Armed with this atlas, Dr. Campbell and his team built a detailed snapshot of the current state of affairs. They gathered data on 367 variables, comparing each variable with every other variable. They went to 65 different counties and did blood tests on 6,500 adults. They took urine samples and directly measured everything the families ate over a three-day period and analyzed food samples from markets around the country. By the time they were done, they had more than 8,000 statistically significant associations between lifestyle, diet, and disease variables.

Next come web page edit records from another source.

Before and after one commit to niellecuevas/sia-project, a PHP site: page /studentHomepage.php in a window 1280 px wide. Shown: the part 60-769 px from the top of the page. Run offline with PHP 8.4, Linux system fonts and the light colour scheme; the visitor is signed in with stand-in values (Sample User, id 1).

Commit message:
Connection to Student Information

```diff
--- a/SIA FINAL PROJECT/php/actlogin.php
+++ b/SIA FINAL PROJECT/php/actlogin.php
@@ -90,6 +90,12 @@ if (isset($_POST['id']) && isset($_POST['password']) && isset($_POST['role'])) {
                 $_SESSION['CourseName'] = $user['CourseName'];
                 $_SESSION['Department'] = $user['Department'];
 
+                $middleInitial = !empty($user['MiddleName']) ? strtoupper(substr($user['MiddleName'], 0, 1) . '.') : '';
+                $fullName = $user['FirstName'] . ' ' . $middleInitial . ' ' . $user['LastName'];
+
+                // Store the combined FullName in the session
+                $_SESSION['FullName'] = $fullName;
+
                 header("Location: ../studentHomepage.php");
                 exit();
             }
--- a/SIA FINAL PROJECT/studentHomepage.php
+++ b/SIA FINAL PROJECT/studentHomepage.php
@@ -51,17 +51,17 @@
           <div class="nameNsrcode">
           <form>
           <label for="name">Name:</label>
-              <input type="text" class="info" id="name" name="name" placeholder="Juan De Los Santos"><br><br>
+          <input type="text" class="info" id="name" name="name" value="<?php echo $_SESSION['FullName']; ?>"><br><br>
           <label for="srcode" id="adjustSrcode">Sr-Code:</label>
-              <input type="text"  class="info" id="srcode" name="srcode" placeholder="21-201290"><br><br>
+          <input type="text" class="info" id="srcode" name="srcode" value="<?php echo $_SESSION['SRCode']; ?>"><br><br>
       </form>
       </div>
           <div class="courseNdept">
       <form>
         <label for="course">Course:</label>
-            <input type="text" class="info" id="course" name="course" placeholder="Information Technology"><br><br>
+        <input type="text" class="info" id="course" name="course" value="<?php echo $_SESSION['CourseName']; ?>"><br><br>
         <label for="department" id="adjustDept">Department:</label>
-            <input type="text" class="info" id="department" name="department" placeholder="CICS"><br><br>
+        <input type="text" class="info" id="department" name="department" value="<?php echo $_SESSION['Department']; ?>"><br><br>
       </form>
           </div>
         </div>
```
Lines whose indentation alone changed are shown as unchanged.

As Dr. Campbell and his team began to report on the mountain of data they had accumulated, a buzz began to grow in the scientific community at large. The findings were clear, consistent, conclusive, and could not be ignored. People who ate the most animal-based foods got the most chronic disease. People who ate the most plant-based foods were the healthiest and tended to avoid chronic disease.
In the United States, we spend more money per capita on health care than any other nation on earth, yet we are failing miserably at staying healthy. Two thirds of us are overweight, half of us are taking drugs every week for one or more chronic health problems, 15 million of us have diabetes and despite new drugs and new treatments every other Wednesday, we are getting nowhere in the fight to prevent cancer and heart disease. Why is that so? Dr. Campbell says it comes down to three things: breakfast, lunch and dinner. The data from The China Study make that conclusion inarguable.
The recently updated guidelines set forth by the government for healthy diets come as close to saying "Go vegetarian" as an institution that intricately involved with the meat and dairy industries is likely to come. This is the perfect time to get the real information, untainted by ties to those special interest groups. Read The China Study yourself today. Then make a list of loved ones who need to take control of their health and give them a copy.
- Learn more about this powerful new book, visit TheChinaStudy.com.